Frustrated with Washington's inaction, at least 12 states are moving urgently to protect their electric grids from the type of devastating electromagnetic pulse -- either from a solar flare or nuclear attack -- that federal authorities are growing concerned about.

“Let's start insisting that we protect the grid,” said Maine State Rep. Andrea Boland, who recently put her state first on the map of those moving to require power companies to harden their electric lines and transformers from EMP.

“It’s pretty much common sense,” said Boland. “It’s a terrible urgency.”

The effort led by Maine comes a little more than a year after the sun blasted out a massive “coronal mass ejection” that, if directed at earth, could have knocked out East Coast electric grids and GPS systems. It was the latest of several seen in the last decade.

“We just kind of got lucky,” said William Murtagh, of the National Weather Service's space prediction center. “These things are happening quite regularly on the sun.”

When coupled with fears North Korea or Iran might launch an atmospheric nuclear blast that would have the same impact as a sun burst, the potential for disaster, mass chaos and deaths has many in Washington urging action. But since the federal government doesn't have the power to force electric companies to protect the grid, the fight is taking place in states that do have the power.

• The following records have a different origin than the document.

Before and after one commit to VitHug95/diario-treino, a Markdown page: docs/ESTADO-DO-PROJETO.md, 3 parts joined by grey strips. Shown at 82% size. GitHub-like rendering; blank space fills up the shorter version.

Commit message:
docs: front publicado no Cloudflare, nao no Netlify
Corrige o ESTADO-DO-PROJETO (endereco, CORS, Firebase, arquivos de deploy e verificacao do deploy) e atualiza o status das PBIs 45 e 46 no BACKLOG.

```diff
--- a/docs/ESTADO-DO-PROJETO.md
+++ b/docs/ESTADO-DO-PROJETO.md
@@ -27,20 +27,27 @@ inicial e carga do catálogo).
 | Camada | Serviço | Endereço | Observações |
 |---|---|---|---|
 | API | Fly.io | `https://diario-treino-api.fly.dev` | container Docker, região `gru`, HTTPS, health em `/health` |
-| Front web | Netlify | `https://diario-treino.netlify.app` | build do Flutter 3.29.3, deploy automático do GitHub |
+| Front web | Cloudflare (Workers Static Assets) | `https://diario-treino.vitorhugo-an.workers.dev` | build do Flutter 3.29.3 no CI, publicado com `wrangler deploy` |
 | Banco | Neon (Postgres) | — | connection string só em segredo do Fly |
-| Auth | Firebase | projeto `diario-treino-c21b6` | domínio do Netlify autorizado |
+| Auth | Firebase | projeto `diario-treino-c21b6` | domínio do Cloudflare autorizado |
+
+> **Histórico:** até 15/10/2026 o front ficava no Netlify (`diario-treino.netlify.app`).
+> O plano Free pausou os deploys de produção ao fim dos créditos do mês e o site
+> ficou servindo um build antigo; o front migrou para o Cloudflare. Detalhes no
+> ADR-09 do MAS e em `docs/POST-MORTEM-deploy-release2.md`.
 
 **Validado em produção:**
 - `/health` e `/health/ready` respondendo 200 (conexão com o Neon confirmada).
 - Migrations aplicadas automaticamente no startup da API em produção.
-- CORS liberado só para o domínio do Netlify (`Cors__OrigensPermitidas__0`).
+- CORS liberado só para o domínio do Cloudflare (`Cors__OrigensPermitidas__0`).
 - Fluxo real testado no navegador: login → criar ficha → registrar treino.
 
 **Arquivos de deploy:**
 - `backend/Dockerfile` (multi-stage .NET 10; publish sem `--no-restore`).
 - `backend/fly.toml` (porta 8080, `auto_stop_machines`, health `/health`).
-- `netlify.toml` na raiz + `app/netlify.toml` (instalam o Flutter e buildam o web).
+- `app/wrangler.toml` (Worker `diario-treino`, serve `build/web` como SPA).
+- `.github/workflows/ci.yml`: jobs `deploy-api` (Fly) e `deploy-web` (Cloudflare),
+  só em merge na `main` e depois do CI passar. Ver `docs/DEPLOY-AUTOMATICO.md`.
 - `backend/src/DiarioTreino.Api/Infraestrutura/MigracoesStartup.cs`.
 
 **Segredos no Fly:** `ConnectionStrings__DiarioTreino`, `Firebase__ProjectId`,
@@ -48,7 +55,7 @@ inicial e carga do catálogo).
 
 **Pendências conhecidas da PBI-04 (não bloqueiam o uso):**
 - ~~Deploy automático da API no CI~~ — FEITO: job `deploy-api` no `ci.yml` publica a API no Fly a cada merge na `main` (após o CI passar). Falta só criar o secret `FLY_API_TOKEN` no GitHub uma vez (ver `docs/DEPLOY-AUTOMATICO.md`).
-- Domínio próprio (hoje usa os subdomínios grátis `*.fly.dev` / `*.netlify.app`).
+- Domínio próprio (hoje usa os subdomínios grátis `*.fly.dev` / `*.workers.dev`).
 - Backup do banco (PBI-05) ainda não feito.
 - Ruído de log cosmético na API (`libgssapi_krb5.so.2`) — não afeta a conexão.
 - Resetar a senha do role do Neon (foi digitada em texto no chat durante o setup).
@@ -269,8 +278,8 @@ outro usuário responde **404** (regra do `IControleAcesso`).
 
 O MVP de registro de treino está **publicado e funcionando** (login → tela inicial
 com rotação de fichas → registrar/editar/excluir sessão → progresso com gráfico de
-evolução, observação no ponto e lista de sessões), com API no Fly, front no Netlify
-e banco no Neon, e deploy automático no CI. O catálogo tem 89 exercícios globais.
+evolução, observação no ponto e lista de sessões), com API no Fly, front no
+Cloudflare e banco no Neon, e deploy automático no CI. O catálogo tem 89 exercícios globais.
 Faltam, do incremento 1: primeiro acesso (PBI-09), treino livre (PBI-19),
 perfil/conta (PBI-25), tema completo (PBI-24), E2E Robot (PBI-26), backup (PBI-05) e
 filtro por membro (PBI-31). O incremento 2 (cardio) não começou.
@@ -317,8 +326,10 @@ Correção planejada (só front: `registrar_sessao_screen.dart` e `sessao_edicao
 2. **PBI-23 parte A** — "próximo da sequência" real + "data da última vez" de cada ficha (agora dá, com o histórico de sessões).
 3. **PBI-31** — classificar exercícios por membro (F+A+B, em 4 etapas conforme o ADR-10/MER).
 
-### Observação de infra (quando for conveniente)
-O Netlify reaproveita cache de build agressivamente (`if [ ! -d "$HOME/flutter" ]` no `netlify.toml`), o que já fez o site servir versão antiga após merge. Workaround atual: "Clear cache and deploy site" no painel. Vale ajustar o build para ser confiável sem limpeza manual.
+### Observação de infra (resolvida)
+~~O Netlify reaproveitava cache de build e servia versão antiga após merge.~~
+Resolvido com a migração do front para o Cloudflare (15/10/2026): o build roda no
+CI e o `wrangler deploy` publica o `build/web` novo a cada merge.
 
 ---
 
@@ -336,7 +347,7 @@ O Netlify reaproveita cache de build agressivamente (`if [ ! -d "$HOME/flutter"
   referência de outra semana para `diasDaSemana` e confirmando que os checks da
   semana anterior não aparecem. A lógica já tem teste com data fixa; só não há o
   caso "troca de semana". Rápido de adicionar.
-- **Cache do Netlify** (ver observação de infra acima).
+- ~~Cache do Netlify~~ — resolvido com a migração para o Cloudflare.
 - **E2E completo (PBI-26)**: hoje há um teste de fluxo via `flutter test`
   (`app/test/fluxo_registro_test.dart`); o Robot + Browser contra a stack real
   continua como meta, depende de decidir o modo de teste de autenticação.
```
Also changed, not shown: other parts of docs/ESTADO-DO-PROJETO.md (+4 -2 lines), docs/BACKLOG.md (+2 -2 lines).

“The states get it,” said Peter Vincent Pry, a member of the now-defunct congressional EMP Commission.

Former CIA Director R. James Woolsey said that the costs are tiny, maybe 20 cents per home per month. Other estimates are as low as 50 cents a year added to electric bills. But, Woolsey added, power companies don't want to spend money on it.

Besides Maine, Boland and Pry said that the states considering some kind of EMP resolution or law include Alaska, Texas, Oklahoma, New Hampshire, Utah, North Carolina, Florida, Arizona, Washington, New York and Kentucky.

“We’re not sweeping the country yet,” said Pry, “but it’s certainly headed that way.”

Fears of an EMP catastrophe are winning attention also in the nation's top colleges, where experts are growing concerned that the federal government is burying its head in the sand.

Explaining his longer report in an online abstract, for example, James Madison University scholar George H. Baker said, “Simply put, grid failure is an existential threat to national governance and to the survival of the American population. Unfortunately, lawmakers have been slow to comprehend the severity of EMP effects on the grid.”

Paul Bedard, the Washington Examiner's "Washington Secrets" columnist, can be contacted at pbedard@washingtonexaminer.com.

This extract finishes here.